## Exercise directions
Take every line in the entries that includes the word "corr" and copy it.

## Records supplied
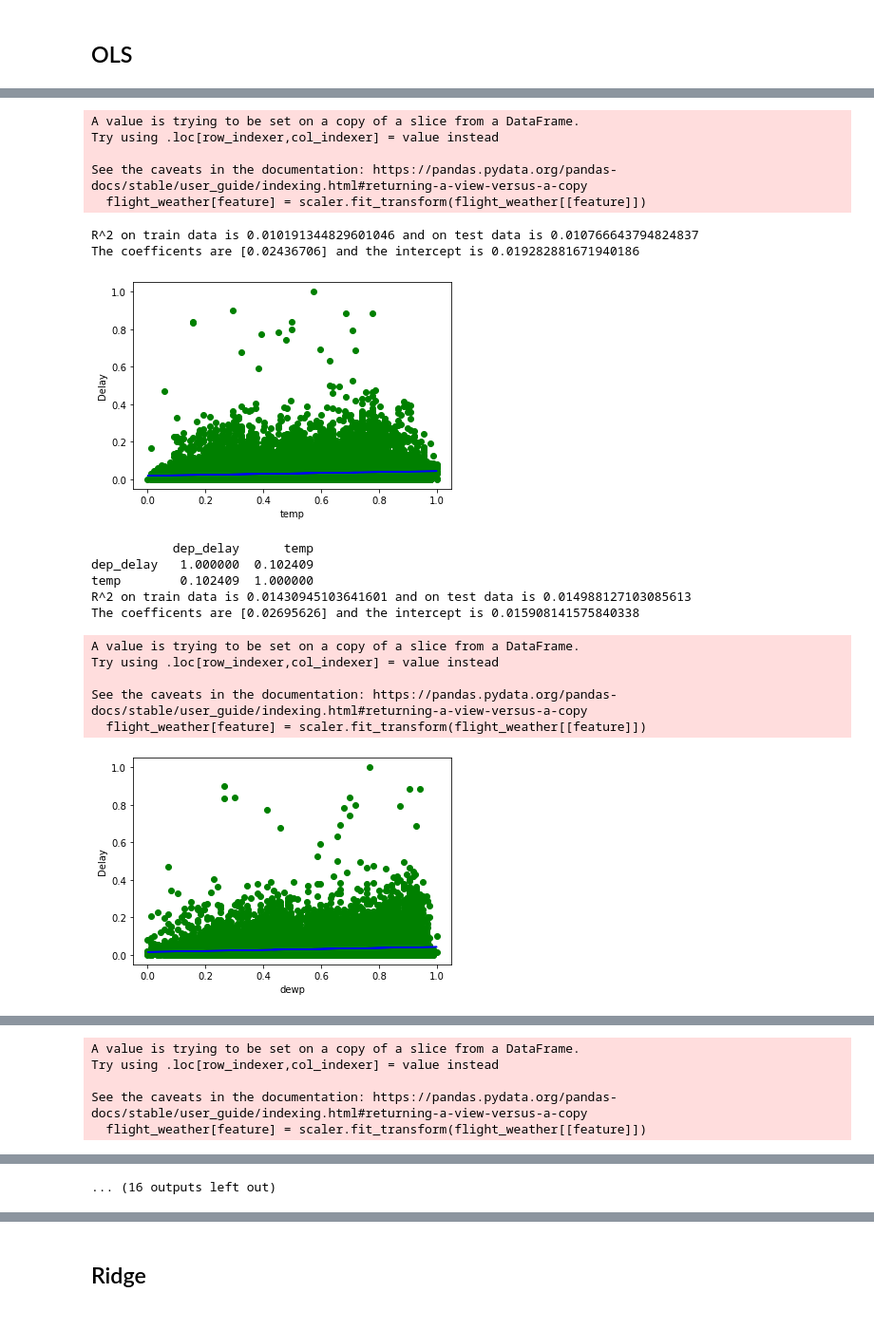
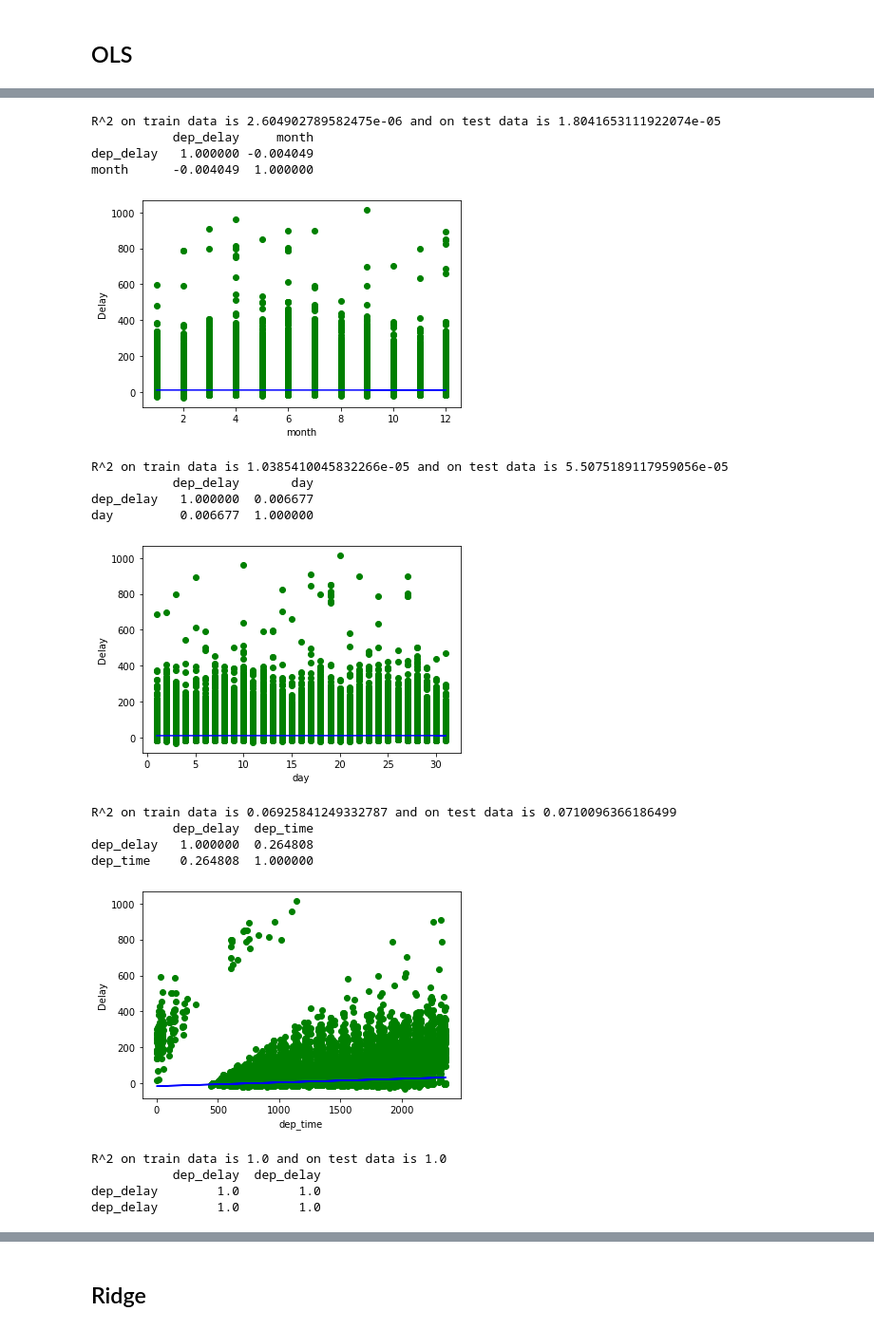
Before and after one commit to Beadhangerone/MAL, a Jupyter notebook: MAL1 Project 2022.ipynb, the cells around one changed output, grey strips where cells are left out. Shown at 95% size. Drawn from its saved outputs; the diff is of its cells as text; code cells hidden in the pictures.

```diff
--- a/MAL1 Project 2022.ipynb
+++ b/MAL1 Project 2022.ipynb
@@ -637,32 +738,23 @@ def plotRegression(feature,flight_weather):
 # %%
-plotRegression('temp',flight_weather)#r2 = 0.0099, coff: 0.388, corr: 0.1
-plotRegression('dewp',flight_weather)#r2 = 0.0097, coff: 0.2, corr: 0.10
-plotRegression('humid',flight_weather)#r2 = 0.001, coff: 0.07, corr: 0.037
-plotRegression('wind_dir',flight_weather)#r2 =0.0003, coff: -0.005, corr: -0.017
-plotRegression('wind_speed',flight_weather)#r2 = 0.0048, coff: 0.41, corr: 0.066
-plotRegression('wind_gust',flight_weather)#r2 = 0.004, coff: 0.35, corr: 0.066
-plotRegression('precip',flight_weather)#r2 = 0.0028, coff: 108.28, corr: 0.05
-plotRegression('pressure',flight_weather)#r2 = 0.007, coff: -0.42, corr: -0.08
-plotRegression('visib',flight_weather)#r2 = 0.008, coff: -1.6, corr: -0.092
-plotRegression('month',flight_weather)#r2 = 0.000016, coff: -0.05, corr: -0.004
-plotRegression('day',flight_weather)#r2 = 0.0000282, coff: 0.014, corr: 0.006
+for feature in flight_weather.columns:
+    plotRegression(feature,flight_weather)
 # %% [output]
-A value is trying to be set on a copy of a slice from a DataFrame.
-Try using .loc[row_indexer,col_indexer] = value instead
-
-See the caveats in the documentation: https://pandas.pydata.org/pandas-docs/stable/user_guide/indexing.html#returning-a-view-versus-a-copy
-  flight_weather[feature] = scaler.fit_transform(flight_weather[[feature]])
+R^2 on train data is 2.604902789582475e-06 and on test data is 1.8041653111922074e-05
+           dep_delay     month
+dep_delay   1.000000 -0.004049
+month      -0.004049  1.000000
+[figure, new version]
-R^2 on train data is 0.010191344829601046 and on test data is 0.010766643794824837
-The coefficents are [0.02436706] and the intercept is 0.019282881671940186
+R^2 on train data is 1.0385410045832266e-05 and on test data is 5.5075189117959056e-05
+           dep_delay       day
+dep_delay   1.000000  0.006677
+day         0.006677  1.000000
-[figure, old version]
+[figure, new version]
-           dep_delay      temp
-dep_delay   1.000000  0.102409
-temp        0.102409  1.000000
-R^2 on train data is 0.01430945103641601 and on test data is 0.014988127103085613
-The coefficents are [0.02695626] and the intercept is 0.015908141575840338
+R^2 on train data is 0.06925841249332787 and on test data is 0.0710096366186499
+           dep_delay  dep_time
+dep_delay   1.000000  0.264808
+dep_time    0.264808  1.000000
+[figure, new version]
-A value is trying to be set on a copy of a slice from a DataFrame.
-Try using .loc[row_indexer,col_indexer] = value instead
-
-See the caveats in the documentation: https://pandas.pydata.org/pandas-docs/stable/user_guide/indexing.html#returning-a-view-versus-a-copy
-  flight_weather[feature] = scaler.fit_transform(flight_weather[[feature]])
+R^2 on train data is 1.0 and on test data is 1.0
+           dep_delay  dep_delay
+dep_delay        1.0        1.0
+dep_delay        1.0        1.0
-[figure, old version]
@@ -685,5 +772,0 @@ The coefficents are [-0.0049706] and the intercept is 0.03462122719807324
-A value is trying to be set on a copy of a slice from a DataFrame.
-Try using .loc[row_indexer,col_indexer] = value instead
-
-See the caveats in the documentation: https://pandas.pydata.org/pandas-docs/stable/user_guide/indexing.html#returning-a-view-versus-a-copy
-  flight_weather[feature] = scaler.fit_transform(flight_weather[[feature]])
@@ -691,2 +773 @@ See the caveats in the documentation: https://pandas.pydata.org/pandas-docs/stab
-... (16 outputs left out)
 # %%
```
Also changed, not shown: parts of 23 cells of this notebook.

## Answer to this exercise
-plotRegression('temp',flight_weather)#r2 = 0.0099, coff: 0.388, corr: 0.1
-plotRegression('dewp',flight_weather)#r2 = 0.0097, coff: 0.2, corr: 0.10
-plotRegression('humid',flight_weather)#r2 = 0.001, coff: 0.07, corr: 0.037
-plotRegression('wind_dir',flight_weather)#r2 =0.0003, coff: -0.005, corr: -0.017
-plotRegression('wind_speed',flight_weather)#r2 = 0.0048, coff: 0.41, corr: 0.066
-plotRegression('wind_gust',flight_weather)#r2 = 0.004, coff: 0.35, corr: 0.066
-plotRegression('precip',flight_weather)#r2 = 0.0028, coff: 108.28, corr: 0.05
-plotRegression('pressure',flight_weather)#r2 = 0.007, coff: -0.42, corr: -0.08
-plotRegression('visib',flight_weather)#r2 = 0.008, coff: -1.6, corr: -0.092
-plotRegression('month',flight_weather)#r2 = 0.000016, coff: -0.05, corr: -0.004
-plotRegression('day',flight_weather)#r2 = 0.0000282, coff: 0.014, corr: 0.006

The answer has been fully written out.